## Work required
Search the records below for "ambient"; copy each line that has it.

Before-and-after change records:
==========
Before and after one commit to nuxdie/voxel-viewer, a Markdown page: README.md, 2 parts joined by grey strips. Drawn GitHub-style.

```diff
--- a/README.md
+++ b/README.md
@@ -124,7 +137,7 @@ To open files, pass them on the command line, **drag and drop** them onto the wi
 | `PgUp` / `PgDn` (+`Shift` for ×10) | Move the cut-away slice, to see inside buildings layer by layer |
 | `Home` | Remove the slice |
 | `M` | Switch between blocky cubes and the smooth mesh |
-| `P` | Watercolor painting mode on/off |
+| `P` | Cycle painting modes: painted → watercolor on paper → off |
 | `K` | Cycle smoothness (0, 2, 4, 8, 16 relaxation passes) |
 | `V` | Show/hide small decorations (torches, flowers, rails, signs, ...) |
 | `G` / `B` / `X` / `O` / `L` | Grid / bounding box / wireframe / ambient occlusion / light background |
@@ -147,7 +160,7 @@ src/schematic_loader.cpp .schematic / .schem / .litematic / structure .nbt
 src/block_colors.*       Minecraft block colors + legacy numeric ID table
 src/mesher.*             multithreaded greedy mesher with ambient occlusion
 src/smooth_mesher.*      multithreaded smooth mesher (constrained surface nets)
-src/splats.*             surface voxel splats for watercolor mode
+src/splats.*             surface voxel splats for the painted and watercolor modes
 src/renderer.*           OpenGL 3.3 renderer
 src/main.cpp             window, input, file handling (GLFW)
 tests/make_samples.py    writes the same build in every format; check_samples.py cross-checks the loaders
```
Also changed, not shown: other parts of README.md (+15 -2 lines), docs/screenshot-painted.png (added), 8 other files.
==========
## Output for this exercise
 | `G` / `B` / `X` / `O` / `L` | Grid / bounding box / wireframe / ambient occlusion / light background |
 src/mesher.*             multithreaded greedy mesher with ambient occlusion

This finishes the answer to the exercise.